Since the beginning of the manned missions, microgravity was supposed to induce a bone fragility in the astronauts. In 2000, the first research on astronauts' osteoporosis started and showed that the adaptation to microgravity did not stop after the astronauts returned. Nowadays, the studies are still on and are about monitoring the astronauts who spent more than six months in space because the point of no-return to equilibrium is still unknown.
Space hosts extreme conditions and in microgravity the musculoskeletal system is used in a different way. As Jean Baptiste Lamarck said in the 18th century, “the function creates the organ”. So we could expect "structure-function" adaptations of the support tissues.
The adult bone is an active tissue which is submitted to a remodelling by bone resorption and formation. Due to this renewal, it is possible to:
- regulate many metabolic pathways;
- replace the damaged bone by a new one;
- adapt the body to the mechanical constraints which it must locally face by reinforcing the bone where the constraints increase (such as impact sports) and decreasing the bone matrix otherwise.
The bone is composed of two structure types: trabecular and cortical bones. The trabecular bone is made up of lattice-shaped spicules and occurs at the ends of long bones and within the interior of vertebrae, pelvis and flat bones. It is 20 % of the skeleton. The cortical or compact bone is 80 % of the skeleton and covers every bone. Both osseous compartments (cortical and trabecular) are different. In the case of bone fragility (astronauts and osteoporotic patients), the fracture has to be prevented. The diagnostic is currently based on densitometry measuring the global bone mineral density (BMD). An individual score is so established to be compared with the scores obtained by a referent population of healthy young adults.
In order to distinguish the osseous compartments, pQCT analysis (Densiscan, Scanco Medical, Switzerland) can be carried out on board, firstly for the needs of the astronauts. The first version of this tomographic devise separately measured the cortical and trabecular BMD of a non weight-bearing bone (the radius) and a weight-bearing one (the tibia).
Astronauts under pressure
So a cohort of astronauts who stayed from 1 to 6 months on board the MIR space station were tested. The results showed an important osseous loss in the weight-bearing bones (nothing in the radius) and particularly in the trabecular.
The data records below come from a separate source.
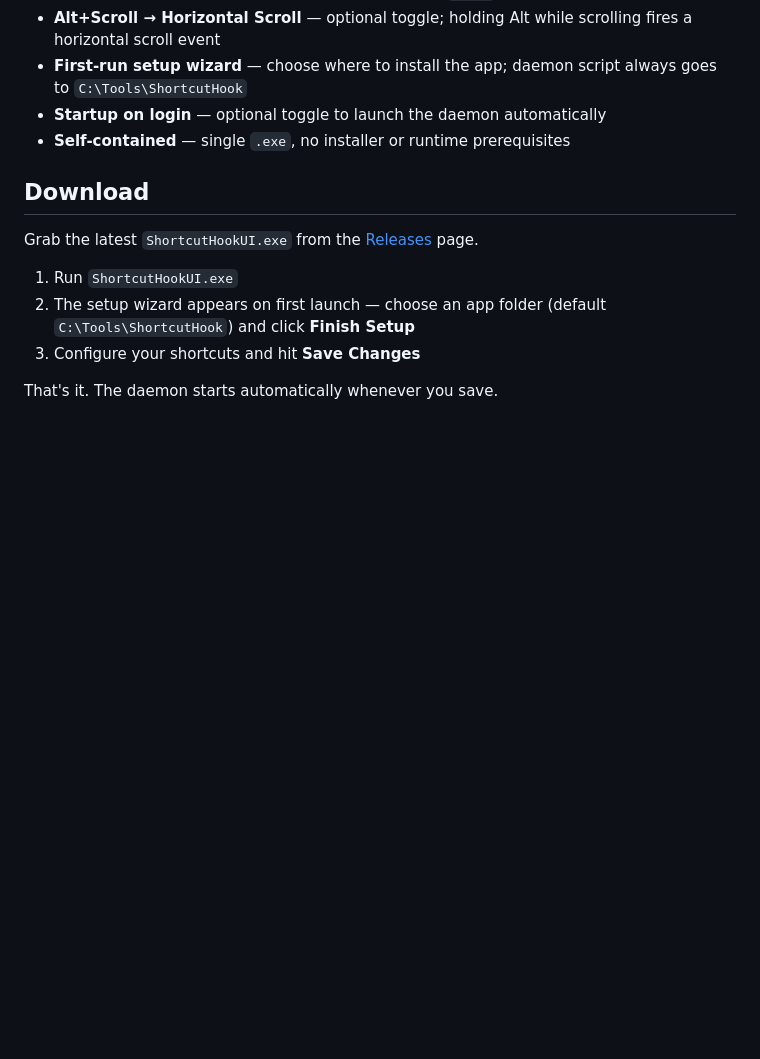
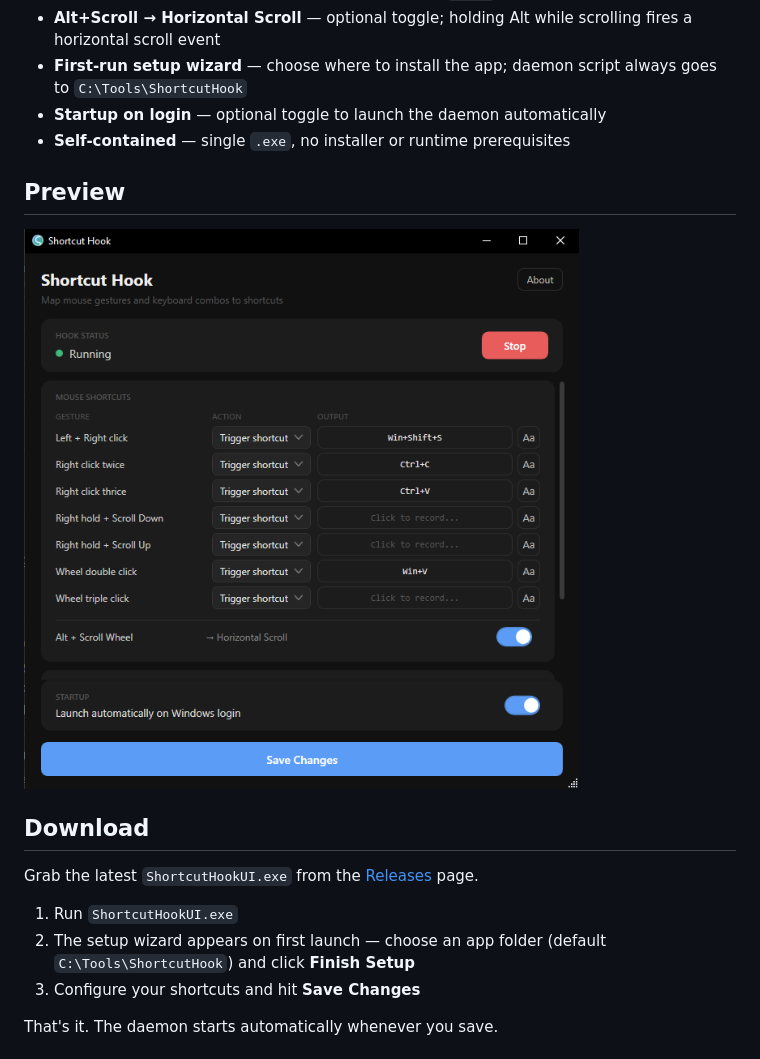
Before and after one commit to veera-bharath/ShortcutHook, a Markdown page: README.md, the part around one of its changes. Rendered like a GitHub page; pictures changed too: ShortcutHookUI/Assets/ShortcutHook UI window.png (added); blank space fills up the shorter version.

Commit message:
Add logo and UI screenshot to README
Co-Authored-By: Claude Sonnet 4.6 <noreply@anthropic.com>

```diff
--- a/README.md
+++ b/README.md
@@ -11,6 +15,10 @@ A Windows tool that maps mouse gestures and keyboard combos to keyboard chords o
 - **First-run setup wizard** — choose where to install the app; daemon script always goes to `C:\Tools\ShortcutHook`
 - **Startup on login** — optional toggle to launch the daemon automatically
 - **Self-contained** — single `.exe`, no installer or runtime prerequisites
+
+## Preview
+
+![ShortcutHook UI](ShortcutHookUI/Assets/ShortcutHook%20UI%20window.png)
 
 ## Download
 
```
Also changed, not shown: other parts of README.md (+4 -0 lines).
|•||Astronaut 5 (174 days)|
|•||Astonaut 7 (0 day)|
|•||Astronaut 9 (198 days)|
|•||Astronaut 11 (0 day)|
|•||Astronaut 13 (0 day)|
|•||Astronaut 15 (60 days)|
|•||Astronaut 6 (180 days)|
|•||Astronaut 8 (0 day)|
|•||Astronaut 10 (460 days)|
|•||Astronaut 12 (126 days)|
|•||Astronaut 14 (0 day)|
Even worth, six months after returning from a stay of the same length, there was no recovery. Other densitometry studies suggested that the osseous loss was effective in the lower half of the body.
It is interesting to compare the re-distribution of physiological liquids (blood flowing to the thoracocephalic regions at the expense of the lower limbs) with the minerals in the skeleton.
It has been shown that, in rats, the osseous loss due to immobilisation came with a diminution of the intraosseous vessel number and that the osseous gain resulting from physical exercise was combined with angiogenesis (development of new blood vessels from existing ones); this gain was completely inhibited if the animals were treated with a blocking major angiogenic factor, the VEGF (Vascular Endothelial Growth Factor).
What are the different mechanisms responsible for the accelerated and localised osseous loss after a space flight?
The BIOCOSMOS series of Russian flights showed a decrease in both the osseous formation and long-bones' growth. It also showed an early and transitory increase of the bone resorption resulting from a osseous loss in rats.
With the astronauts, the bone cell activities could be measured thanks to serum and urinary bone markers. They both showed a bone remodelling's uncoupling but the systemic characteristic made impossible to know where the osseous loss was located.
A higher performance version of Densiscan, called Xtreme CT, was mounted in Star City. It gave the opportunity to analyse the bone microarchitecture and so characterize the cortical envelope and trabecular network as well as predict biomechanical specifications. The measurements started on astronauts before and after (long-length monitoring) staying on board the ISS.
It appeared that our skeleton was adapting to these new mechanical functions. So the problem did not only exist during the exposure to microgravity but also back on Earth all the more so as the recovery seemed to be much longer than the flight time.
However, it should be noted that if some astronauts experienced spectacular osseous losses, others seemed to be insensitive. Why? Is there a genetic factor? Will we, one day, select only "osteoporosis-resistant" astronauts? Such individual variabilities can also be found during bed rest tests when healthy volunteers remain in bed in order to mime some space effects.
Finally, the problematics and studies carried out in microgravity first allowed us to better understand our own problem on Earth.